» **Assignment**:
Determine the count of lines in the data below that include the word "string", and give nothing besides it.

□ □ □

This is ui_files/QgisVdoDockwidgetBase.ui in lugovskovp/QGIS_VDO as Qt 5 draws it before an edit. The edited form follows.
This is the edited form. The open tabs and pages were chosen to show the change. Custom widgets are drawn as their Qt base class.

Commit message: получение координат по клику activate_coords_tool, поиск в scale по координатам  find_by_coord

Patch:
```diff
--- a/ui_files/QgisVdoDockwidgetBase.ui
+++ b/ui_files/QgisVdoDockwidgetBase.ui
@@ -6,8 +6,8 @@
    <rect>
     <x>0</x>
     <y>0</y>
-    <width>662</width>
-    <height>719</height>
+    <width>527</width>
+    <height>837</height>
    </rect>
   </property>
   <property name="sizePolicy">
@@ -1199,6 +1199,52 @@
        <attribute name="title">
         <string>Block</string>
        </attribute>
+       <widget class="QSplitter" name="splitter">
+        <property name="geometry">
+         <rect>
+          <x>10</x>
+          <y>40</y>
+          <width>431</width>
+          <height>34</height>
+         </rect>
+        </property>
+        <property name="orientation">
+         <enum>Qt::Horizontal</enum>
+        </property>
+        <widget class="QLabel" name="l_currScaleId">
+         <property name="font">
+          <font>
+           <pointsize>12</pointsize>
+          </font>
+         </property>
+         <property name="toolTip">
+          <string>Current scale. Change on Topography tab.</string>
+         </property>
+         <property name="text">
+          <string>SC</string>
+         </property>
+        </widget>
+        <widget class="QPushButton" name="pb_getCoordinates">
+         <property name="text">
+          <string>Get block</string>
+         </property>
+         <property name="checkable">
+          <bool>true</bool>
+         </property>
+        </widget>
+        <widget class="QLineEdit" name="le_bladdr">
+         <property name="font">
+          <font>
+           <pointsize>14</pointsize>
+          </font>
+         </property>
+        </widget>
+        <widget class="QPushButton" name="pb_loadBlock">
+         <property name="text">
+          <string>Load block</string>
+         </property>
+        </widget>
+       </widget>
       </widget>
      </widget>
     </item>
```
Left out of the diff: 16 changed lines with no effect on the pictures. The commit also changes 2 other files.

□ □ □

» **Task result**:
5